The KEY to Leadership is SELF-Leadership.
I’m going to be a bit critical here, based on anecdotal evidence and viewing the syllabi of management courses that have come across my path, or which I have seen in the books which gave rise to those courses. My criticism is that, in the main, they focus on teaching methodologies that are getting other people to do the things that need to be done. My belief, based on this observation, is not that this is wrong, only that it starts ‘in the middle’.
The greater leadership/management books I have read start where management truly starts, and that is with the character, and not the competence, of the person upon whom managerial and leadership responsibilities lay.
Management specifically, and leadership to a greater degree than one might think, are skill sets that can be taught to anyone intelligent enough to understand and apply them. Including people like Hitler, Mugabe and Gadhafi. Character is something one can develop, certainly, but before you can develop good character fully – you have to either possess good character, or genuinely desire good character. Which means you already have some.
In other words, wanting to be a leader for selfish reasons may get you there, but the people following you will do so because they have to, not because they want to. Leading to benefit others, to improve things for the ‘things’ sake and not your own, results in people wanting to follow you because they want to, even if they have to. The quality and longevity of the results of any team is a reflection of whether a leader has good, or selfish character.
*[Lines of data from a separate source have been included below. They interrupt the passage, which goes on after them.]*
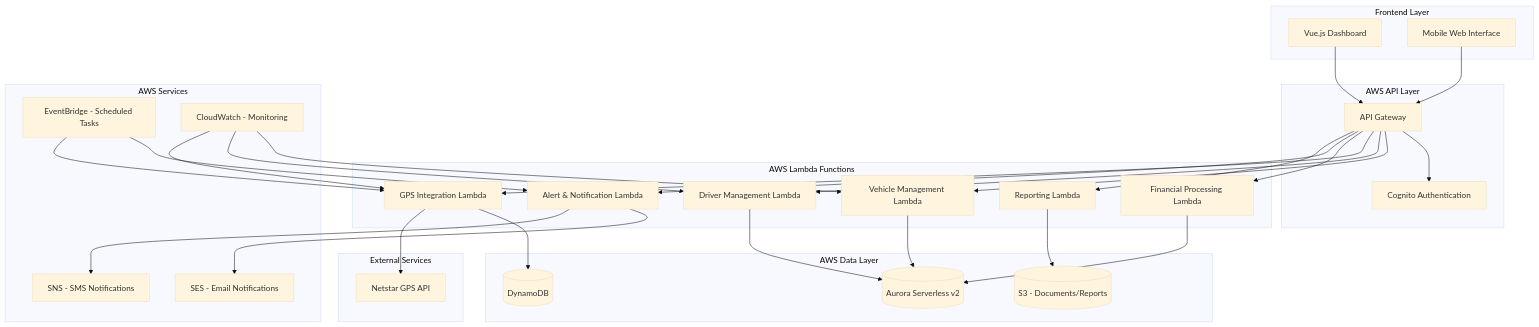
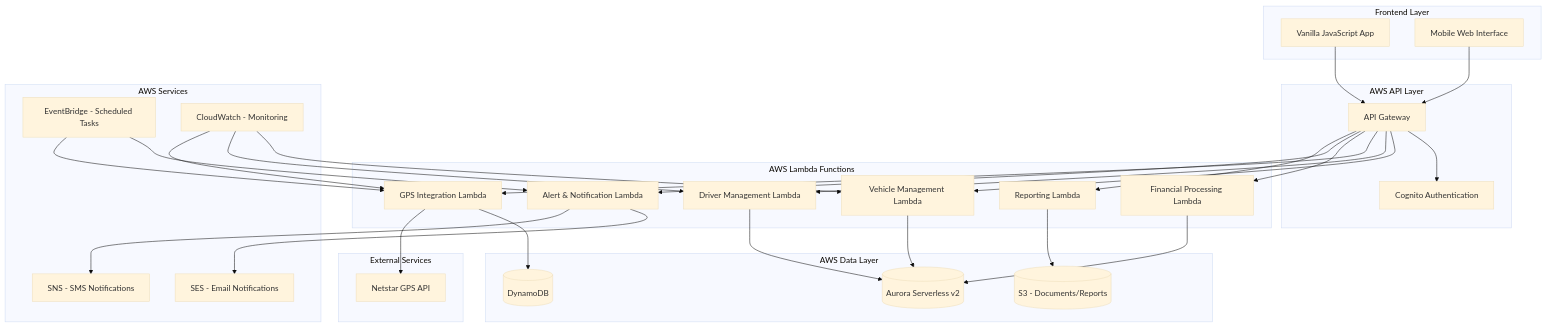
The diagram in specs/vehicle-driver-management/design.md (jojo786/fleet-management), drawn with Mermaid (base theme) before and after one commit. The commit also changed other lines of this file and 1 other file, not shown here.

First line of the commit message:
docs: Correct frontend technology stack from Vue.js to vanilla JavaScript

````diff
--- a/specs/vehicle-driver-management/design.md
+++ b/specs/vehicle-driver-management/design.md
@@ -13,64 +13,64 @@
 ```mermaid
 graph TB
     subgraph "Frontend Layer"
-        UI[Vue.js Dashboard]
+        UI[Vanilla JavaScript App]
         Mobile[Mobile Web Interface]
     end
     
     subgraph "AWS API Layer"
         APIGW[API Gateway]
         Auth[Cognito Authentication]
     end
     
     subgraph "AWS Lambda Functions"
         VehicleLambda[Vehicle Management Lambda]
         DriverLambda[Driver Management Lambda]
         GPSLambda[GPS Integration Lambda]
         FinanceLambda[Financial Processing Lambda]
         AlertLambda[Alert & Notification Lambda]
         ReportLambda[Reporting Lambda]
     end
     
     subgraph "AWS Data Layer"
         Aurora[(Aurora Serverless v2)]
         DynamoDB[(DynamoDB)]
         S3[(S3 - Documents/Reports)]
     end
     
     subgraph "AWS Services"
         EventBridge[EventBridge - Scheduled Tasks]
         SES[SES - Email Notifications]
         SNS[SNS - SMS Notifications]
         CloudWatch[CloudWatch - Monitoring]
     end
     
     subgraph "External Services"
         Netstar[Netstar GPS API]
     end
     
     UI --> APIGW
     Mobile --> APIGW
     APIGW --> Auth
     APIGW --> VehicleLambda
     APIGW --> DriverLambda
     APIGW --> GPSLambda
     APIGW --> FinanceLambda
     APIGW --> AlertLambda
     APIGW --> ReportLambda
     
     VehicleLambda --> Aurora
     DriverLambda --> Aurora
     FinanceLambda --> Aurora
     GPSLambda --> DynamoDB
     ReportLambda --> S3
     
     GPSLambda --> Netstar
     AlertLambda --> SES
     AlertLambda --> SNS
     EventBridge --> AlertLambda
     EventBridge --> GPSLambda
     
     CloudWatch --> VehicleLambda
     CloudWatch --> DriverLambda
     CloudWatch --> GPSLambda
 ```
````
What the aforementioned training courses omit is the training that a potential manager or leader is not absolutely required to follow poor examples – or even good examples. The courses omit input on values and how they affect how we think and behave, and how values differ between people. How recognising and respecting those differences can improve relationships. How adhering to the values that (according to Rushworth M Kidder in the book, “Moral Courage”, Morrow Books, 2005) all people/groups identify as desirable and effective, but which so many leaders and managers ‘forget’ in the moment when it seems more expedient to capitulate and compromise their ethics rather than deal with conflict. (How many managers have you perceived have compromised their ethics because someone above them in the hierarchy is ‘too important’ to challenge?)
Kidder’s example surveys showed that there were 5 universal principles people wanted to demonstrate (and certainly which they expect to see shown by others!). They were essentially Honesty, Respect, Responsibility, Self-Respect (integrity?) and Compassion. Different terms were often used but these were the essential synonyms.
‘Proper’ Self-leadership training reinforces that a trainee has values that they know are representative of good character, starting with those five. It reinforces the need for trainees to be willing to stand up for those principles, or to fall on the self-destructive sword of capitulation and compromise. It helps trainees discover ethics – not situational ethics, real ethics – that will direct their behaviour.
That is how the world can be improved. Not by teaching a skill set, but by reinforcing good character in people, who then stand up for it.